[SOURCE RECORDS — start]

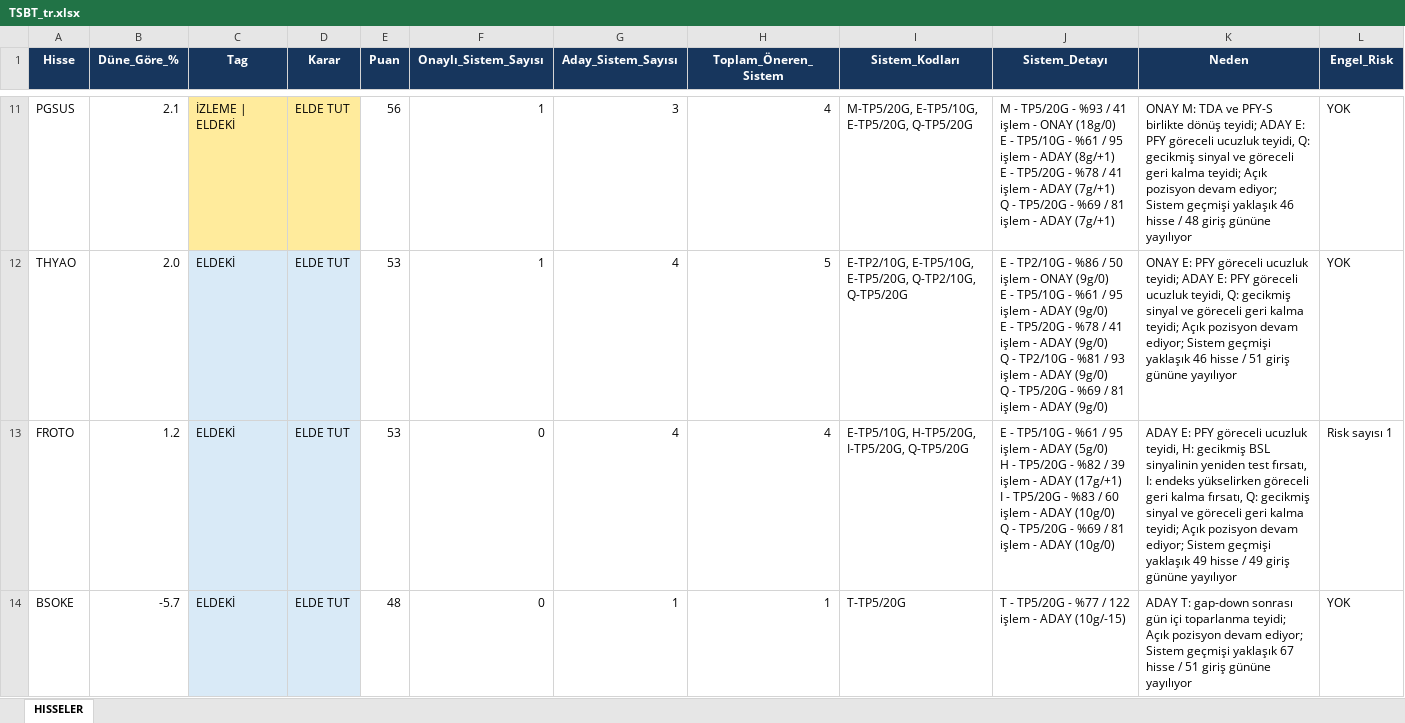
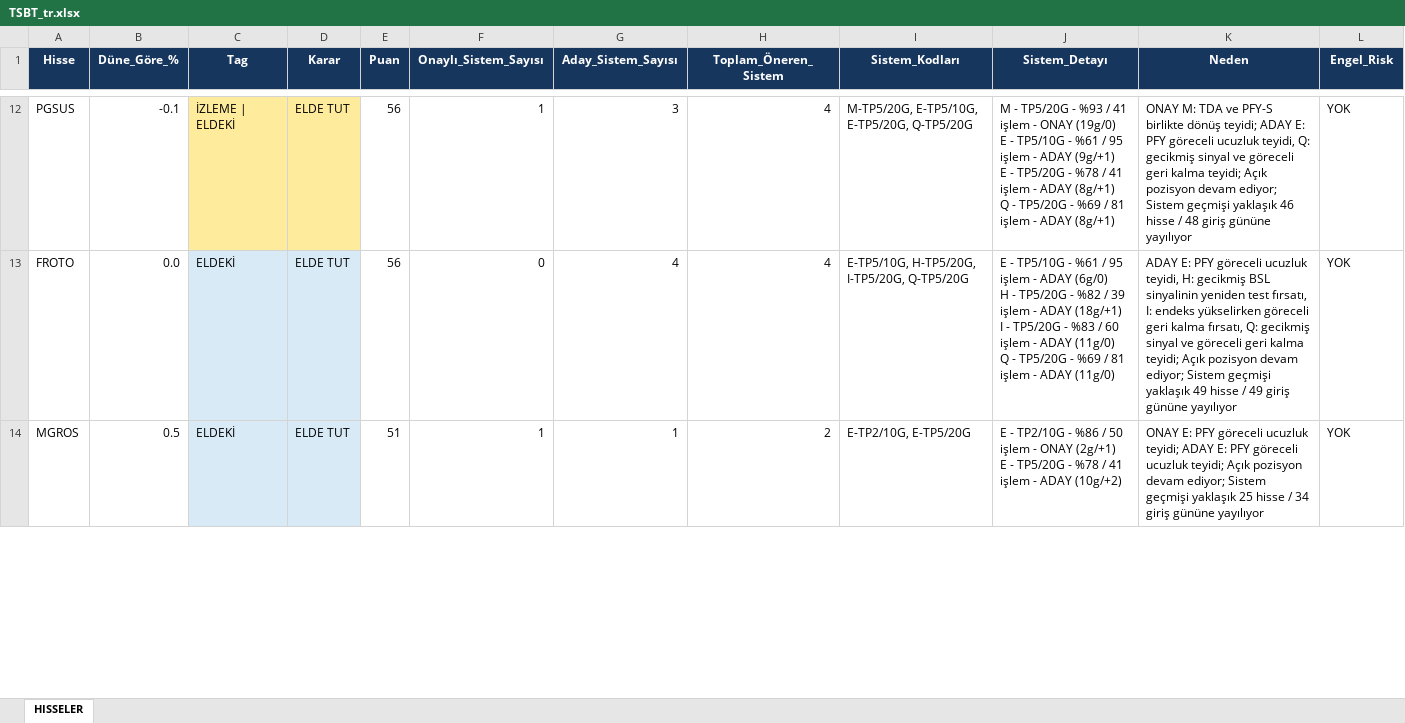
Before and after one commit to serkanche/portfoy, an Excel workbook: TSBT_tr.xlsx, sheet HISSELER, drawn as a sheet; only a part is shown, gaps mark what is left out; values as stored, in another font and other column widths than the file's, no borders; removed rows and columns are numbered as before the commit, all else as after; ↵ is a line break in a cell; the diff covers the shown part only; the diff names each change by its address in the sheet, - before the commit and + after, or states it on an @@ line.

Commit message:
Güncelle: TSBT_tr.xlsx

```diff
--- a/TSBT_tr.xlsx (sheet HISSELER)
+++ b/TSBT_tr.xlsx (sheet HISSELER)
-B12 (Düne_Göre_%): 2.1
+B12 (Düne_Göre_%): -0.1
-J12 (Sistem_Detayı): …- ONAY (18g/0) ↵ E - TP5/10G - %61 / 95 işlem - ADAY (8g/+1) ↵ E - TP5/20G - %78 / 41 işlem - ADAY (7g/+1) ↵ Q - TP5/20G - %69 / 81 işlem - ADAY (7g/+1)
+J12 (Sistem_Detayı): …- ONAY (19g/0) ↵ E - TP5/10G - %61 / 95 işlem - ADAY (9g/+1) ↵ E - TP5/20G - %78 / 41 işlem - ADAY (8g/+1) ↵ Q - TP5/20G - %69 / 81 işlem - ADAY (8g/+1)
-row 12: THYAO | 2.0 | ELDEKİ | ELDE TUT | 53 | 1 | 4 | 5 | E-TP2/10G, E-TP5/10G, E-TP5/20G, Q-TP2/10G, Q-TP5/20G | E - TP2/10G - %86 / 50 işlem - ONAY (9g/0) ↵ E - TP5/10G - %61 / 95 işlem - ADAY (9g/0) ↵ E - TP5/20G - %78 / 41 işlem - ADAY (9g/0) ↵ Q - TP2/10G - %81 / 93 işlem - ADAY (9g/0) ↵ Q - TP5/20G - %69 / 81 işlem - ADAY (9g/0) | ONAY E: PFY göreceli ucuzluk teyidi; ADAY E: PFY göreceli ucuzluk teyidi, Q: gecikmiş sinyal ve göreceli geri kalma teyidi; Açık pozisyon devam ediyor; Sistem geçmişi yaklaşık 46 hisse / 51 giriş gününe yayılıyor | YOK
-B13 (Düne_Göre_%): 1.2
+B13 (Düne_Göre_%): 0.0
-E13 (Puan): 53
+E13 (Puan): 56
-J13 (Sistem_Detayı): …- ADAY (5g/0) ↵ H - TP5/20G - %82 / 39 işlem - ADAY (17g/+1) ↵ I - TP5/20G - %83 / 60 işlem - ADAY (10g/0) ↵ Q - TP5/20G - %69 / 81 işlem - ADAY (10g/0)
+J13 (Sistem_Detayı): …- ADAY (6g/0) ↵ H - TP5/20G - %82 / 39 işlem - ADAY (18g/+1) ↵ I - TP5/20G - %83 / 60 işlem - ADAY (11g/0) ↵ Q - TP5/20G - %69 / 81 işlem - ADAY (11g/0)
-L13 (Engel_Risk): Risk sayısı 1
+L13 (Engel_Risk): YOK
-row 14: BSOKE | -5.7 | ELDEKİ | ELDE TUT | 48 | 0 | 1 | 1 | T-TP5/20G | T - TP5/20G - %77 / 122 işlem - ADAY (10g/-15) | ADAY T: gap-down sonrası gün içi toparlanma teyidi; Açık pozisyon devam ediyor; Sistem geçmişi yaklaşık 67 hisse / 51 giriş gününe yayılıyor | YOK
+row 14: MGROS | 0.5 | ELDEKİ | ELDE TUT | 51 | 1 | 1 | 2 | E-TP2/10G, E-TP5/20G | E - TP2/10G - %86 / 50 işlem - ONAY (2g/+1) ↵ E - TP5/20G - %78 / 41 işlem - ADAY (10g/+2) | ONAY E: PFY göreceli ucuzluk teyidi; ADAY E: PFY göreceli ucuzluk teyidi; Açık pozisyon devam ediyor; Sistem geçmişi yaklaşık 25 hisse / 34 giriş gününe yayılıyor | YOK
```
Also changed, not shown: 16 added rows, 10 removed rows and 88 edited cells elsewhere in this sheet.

[SOURCE RECORDS — finish]

Copy the records exactly. Skip the images.

SOLVED PROBLEM ::
Before and after one commit to serkanche/portfoy, an Excel workbook: TSBT_tr.xlsx, sheet HISSELER, drawn as a sheet; only a part is shown, gaps mark what is left out; values as stored, in another font and other column widths than the file's, no borders; removed rows and columns are numbered as before the commit, all else as after; ↵ is a line break in a cell; the diff covers the shown part only; the diff names each change by its address in the sheet, - before the commit and + after, or states it on an @@ line.

Commit message:
Güncelle: TSBT_tr.xlsx

```diff
--- a/TSBT_tr.xlsx (sheet HISSELER)
+++ b/TSBT_tr.xlsx (sheet HISSELER)
-B12 (Düne_Göre_%): 2.1
+B12 (Düne_Göre_%): -0.1
-J12 (Sistem_Detayı): …- ONAY (18g/0) ↵ E - TP5/10G - %61 / 95 işlem - ADAY (8g/+1) ↵ E - TP5/20G - %78 / 41 işlem - ADAY (7g/+1) ↵ Q - TP5/20G - %69 / 81 işlem - ADAY (7g/+1)
+J12 (Sistem_Detayı): …- ONAY (19g/0) ↵ E - TP5/10G - %61 / 95 işlem - ADAY (9g/+1) ↵ E - TP5/20G - %78 / 41 işlem - ADAY (8g/+1) ↵ Q - TP5/20G - %69 / 81 işlem - ADAY (8g/+1)
-row 12: THYAO | 2.0 | ELDEKİ | ELDE TUT | 53 | 1 | 4 | 5 | E-TP2/10G, E-TP5/10G, E-TP5/20G, Q-TP2/10G, Q-TP5/20G | E - TP2/10G - %86 / 50 işlem - ONAY (9g/0) ↵ E - TP5/10G - %61 / 95 işlem - ADAY (9g/0) ↵ E - TP5/20G - %78 / 41 işlem - ADAY (9g/0) ↵ Q - TP2/10G - %81 / 93 işlem - ADAY (9g/0) ↵ Q - TP5/20G - %69 / 81 işlem - ADAY (9g/0) | ONAY E: PFY göreceli ucuzluk teyidi; ADAY E: PFY göreceli ucuzluk teyidi, Q: gecikmiş sinyal ve göreceli geri kalma teyidi; Açık pozisyon devam ediyor; Sistem geçmişi yaklaşık 46 hisse / 51 giriş gününe yayılıyor | YOK
-B13 (Düne_Göre_%): 1.2
+B13 (Düne_Göre_%): 0.0
-E13 (Puan): 53
+E13 (Puan): 56
-J13 (Sistem_Detayı): …- ADAY (5g/0) ↵ H - TP5/20G - %82 / 39 işlem - ADAY (17g/+1) ↵ I - TP5/20G - %83 / 60 işlem - ADAY (10g/0) ↵ Q - TP5/20G - %69 / 81 işlem - ADAY (10g/0)
+J13 (Sistem_Detayı): …- ADAY (6g/0) ↵ H - TP5/20G - %82 / 39 işlem - ADAY (18g/+1) ↵ I - TP5/20G - %83 / 60 işlem - ADAY (11g/0) ↵ Q - TP5/20G - %69 / 81 işlem - ADAY (11g/0)
-L13 (Engel_Risk): Risk sayısı 1
+L13 (Engel_Risk): YOK
-row 14: BSOKE | -5.7 | ELDEKİ | ELDE TUT | 48 | 0 | 1 | 1 | T-TP5/20G | T - TP5/20G - %77 / 122 işlem - ADAY (10g/-15) | ADAY T: gap-down sonrası gün içi toparlanma teyidi; Açık pozisyon devam ediyor; Sistem geçmişi yaklaşık 67 hisse / 51 giriş gününe yayılıyor | YOK
+row 14: MGROS | 0.5 | ELDEKİ | ELDE TUT | 51 | 1 | 1 | 2 | E-TP2/10G, E-TP5/20G | E - TP2/10G - %86 / 50 işlem - ONAY (2g/+1) ↵ E - TP5/20G - %78 / 41 işlem - ADAY (10g/+2) | ONAY E: PFY göreceli ucuzluk teyidi; ADAY E: PFY göreceli ucuzluk teyidi; Açık pozisyon devam ediyor; Sistem geçmişi yaklaşık 25 hisse / 34 giriş gününe yayılıyor | YOK
```
Also changed, not shown: 16 added rows, 10 removed rows and 88 edited cells elsewhere in this sheet.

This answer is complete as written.